» Your assignment
Read through the records below and copy each line that uses the word "MessageStorageHandler".

= = =

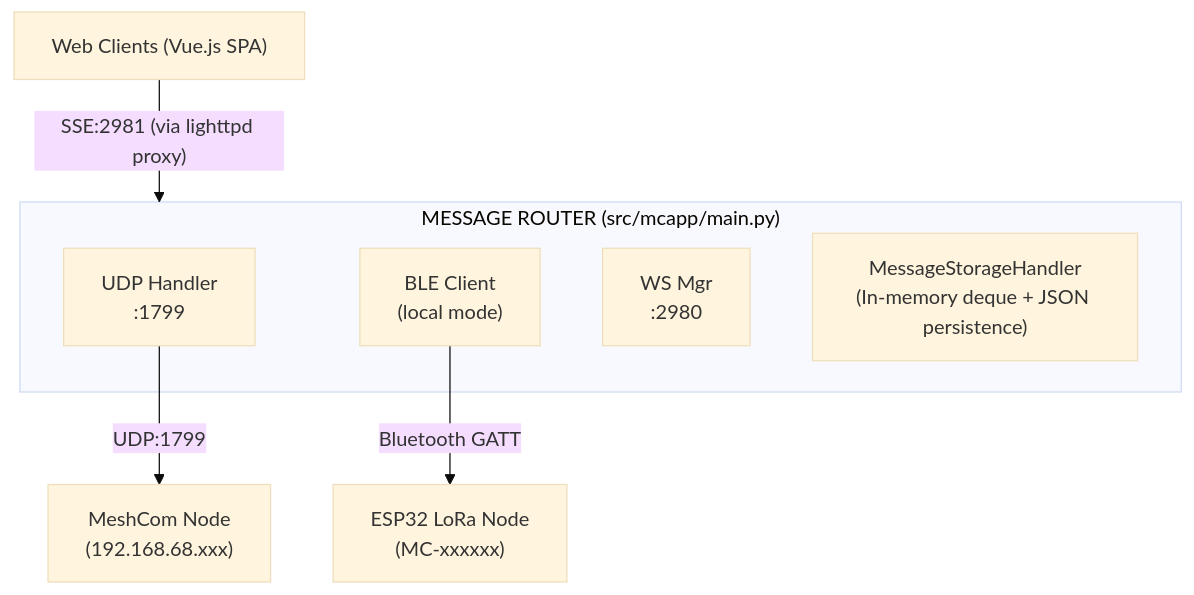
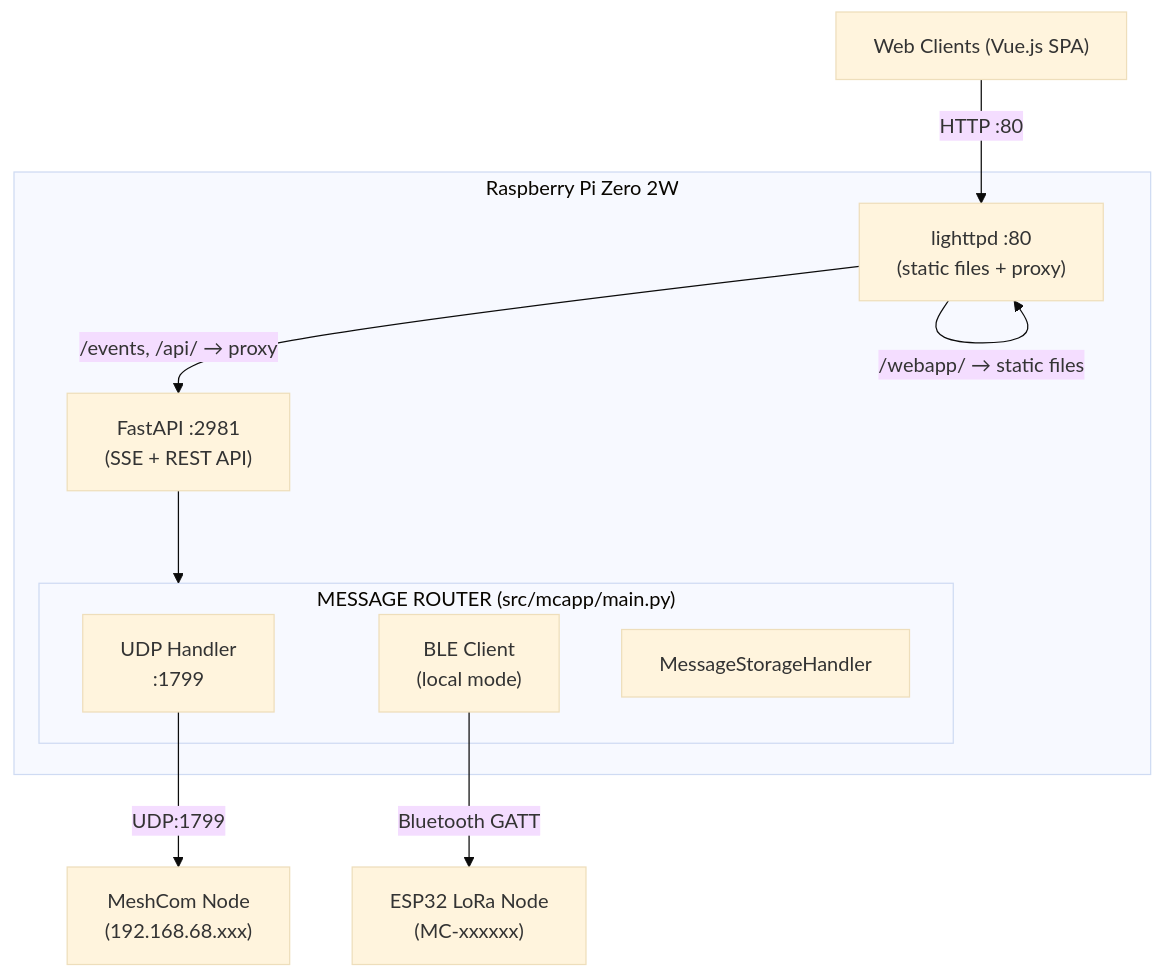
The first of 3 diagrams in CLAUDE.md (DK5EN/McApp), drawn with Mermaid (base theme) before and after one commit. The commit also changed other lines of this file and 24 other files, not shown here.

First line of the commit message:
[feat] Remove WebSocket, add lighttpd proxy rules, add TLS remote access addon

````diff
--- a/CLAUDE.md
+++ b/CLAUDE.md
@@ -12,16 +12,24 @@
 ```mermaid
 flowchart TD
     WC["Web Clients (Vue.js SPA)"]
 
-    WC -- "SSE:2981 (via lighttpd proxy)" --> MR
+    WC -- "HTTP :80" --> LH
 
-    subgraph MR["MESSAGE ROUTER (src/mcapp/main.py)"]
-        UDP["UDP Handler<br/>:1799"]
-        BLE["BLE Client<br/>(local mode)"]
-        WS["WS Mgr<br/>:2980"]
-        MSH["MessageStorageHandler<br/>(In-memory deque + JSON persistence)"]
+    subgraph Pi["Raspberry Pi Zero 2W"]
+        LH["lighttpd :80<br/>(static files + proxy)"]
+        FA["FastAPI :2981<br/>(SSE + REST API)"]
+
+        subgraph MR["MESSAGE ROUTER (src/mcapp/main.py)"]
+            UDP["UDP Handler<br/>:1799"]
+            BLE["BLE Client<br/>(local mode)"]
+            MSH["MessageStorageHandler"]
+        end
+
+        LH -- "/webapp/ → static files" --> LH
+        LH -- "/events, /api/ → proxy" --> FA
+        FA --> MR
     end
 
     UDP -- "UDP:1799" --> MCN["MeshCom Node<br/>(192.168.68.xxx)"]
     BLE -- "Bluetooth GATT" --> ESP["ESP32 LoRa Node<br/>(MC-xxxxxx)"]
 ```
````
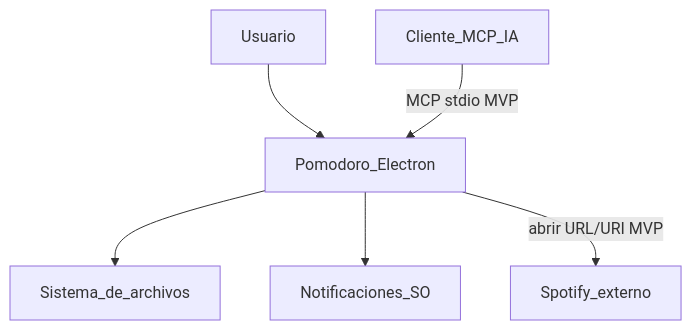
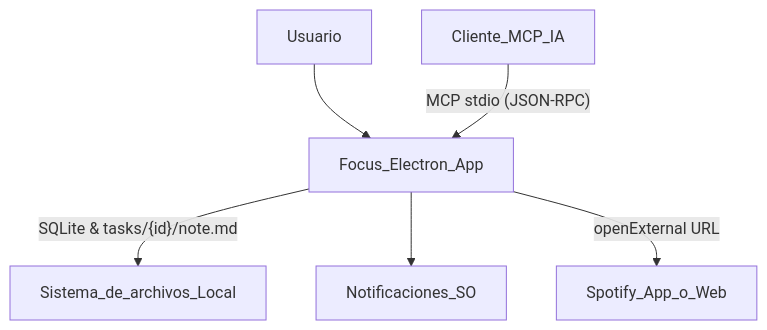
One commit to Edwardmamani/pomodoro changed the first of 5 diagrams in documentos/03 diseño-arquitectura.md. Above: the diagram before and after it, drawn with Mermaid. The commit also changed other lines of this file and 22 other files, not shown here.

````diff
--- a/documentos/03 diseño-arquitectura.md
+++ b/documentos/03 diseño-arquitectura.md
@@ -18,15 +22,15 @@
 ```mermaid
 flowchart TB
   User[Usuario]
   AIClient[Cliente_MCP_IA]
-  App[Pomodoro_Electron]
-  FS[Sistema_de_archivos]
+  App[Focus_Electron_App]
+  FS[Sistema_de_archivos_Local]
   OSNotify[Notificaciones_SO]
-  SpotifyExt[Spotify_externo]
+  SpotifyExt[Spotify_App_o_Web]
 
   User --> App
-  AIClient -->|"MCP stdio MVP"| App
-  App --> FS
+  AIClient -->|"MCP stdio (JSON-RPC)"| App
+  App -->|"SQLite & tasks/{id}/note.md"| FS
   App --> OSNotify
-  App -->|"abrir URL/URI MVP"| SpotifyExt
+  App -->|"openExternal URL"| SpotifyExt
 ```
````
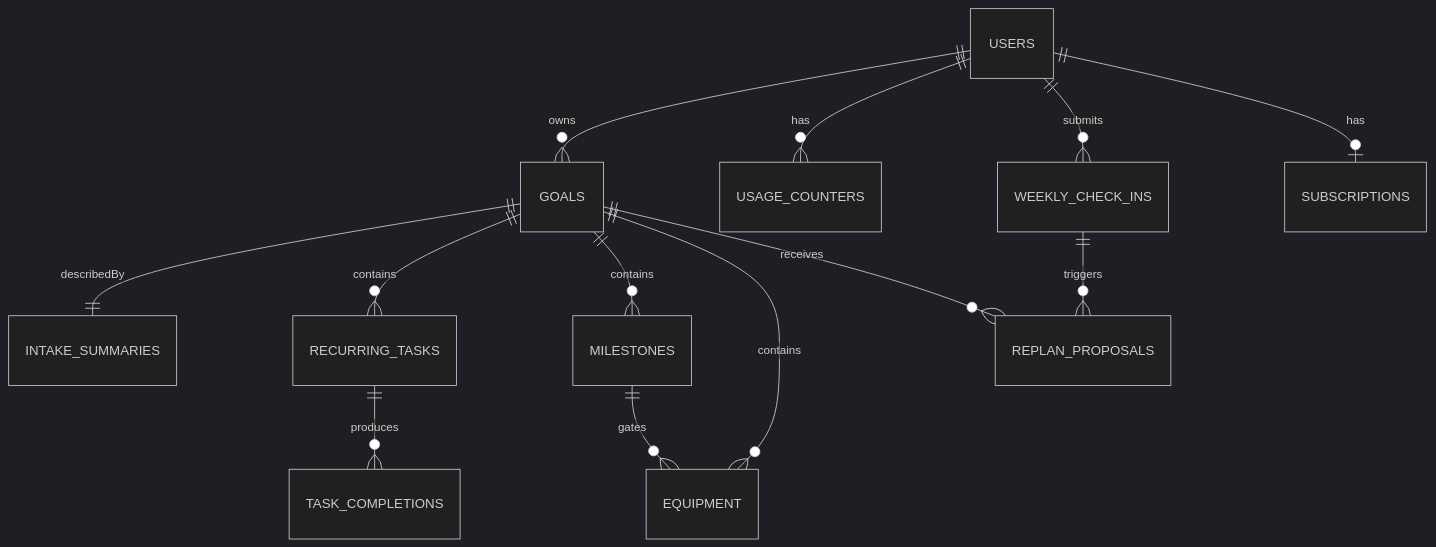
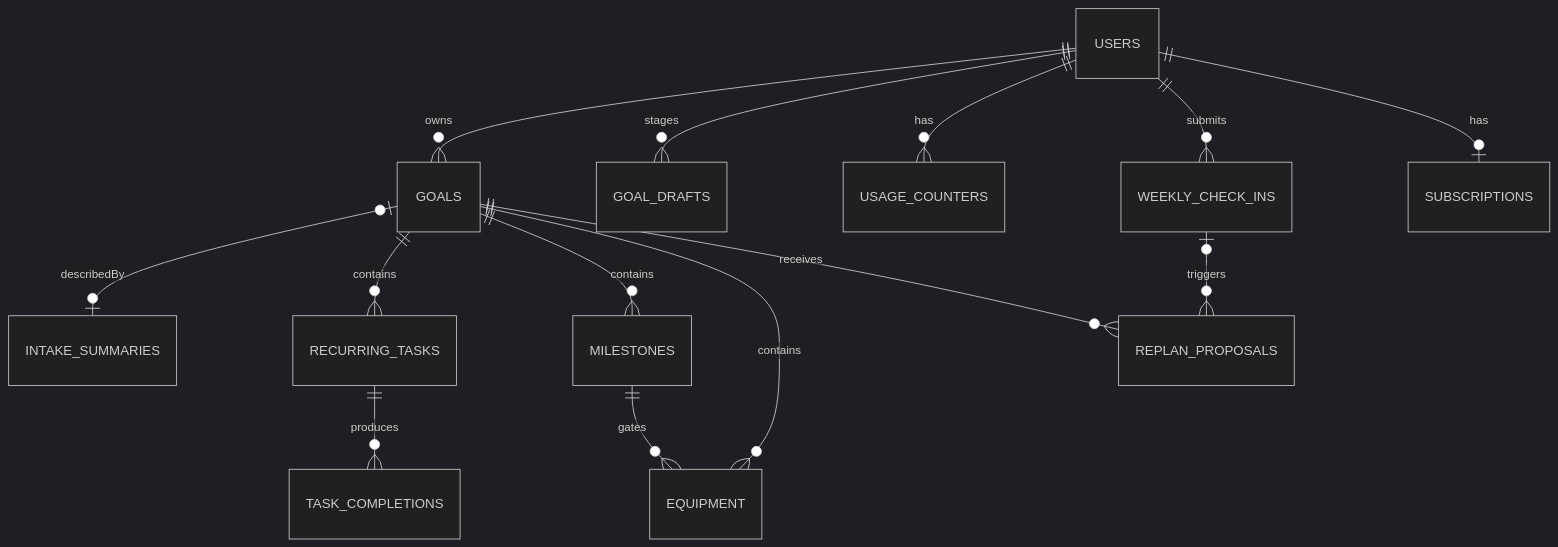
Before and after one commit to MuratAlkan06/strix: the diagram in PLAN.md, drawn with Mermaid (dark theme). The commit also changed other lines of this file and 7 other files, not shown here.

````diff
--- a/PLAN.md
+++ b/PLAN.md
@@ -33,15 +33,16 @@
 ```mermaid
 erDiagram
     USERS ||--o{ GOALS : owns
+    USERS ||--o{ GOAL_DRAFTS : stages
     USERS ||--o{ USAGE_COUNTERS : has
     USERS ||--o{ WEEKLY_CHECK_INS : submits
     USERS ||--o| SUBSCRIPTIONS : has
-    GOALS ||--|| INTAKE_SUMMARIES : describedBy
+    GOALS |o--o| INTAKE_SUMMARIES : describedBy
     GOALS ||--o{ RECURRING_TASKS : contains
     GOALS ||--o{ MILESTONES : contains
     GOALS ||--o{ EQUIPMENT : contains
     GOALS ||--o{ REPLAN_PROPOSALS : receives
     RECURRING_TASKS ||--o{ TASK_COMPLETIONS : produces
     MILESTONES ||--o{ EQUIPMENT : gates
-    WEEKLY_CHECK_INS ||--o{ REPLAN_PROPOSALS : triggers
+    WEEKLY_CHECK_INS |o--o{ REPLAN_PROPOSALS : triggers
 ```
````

= = =

» Your solution
-        MSH["MessageStorageHandler<br/>(In-memory deque + JSON persistence)"]
+            MSH["MessageStorageHandler"]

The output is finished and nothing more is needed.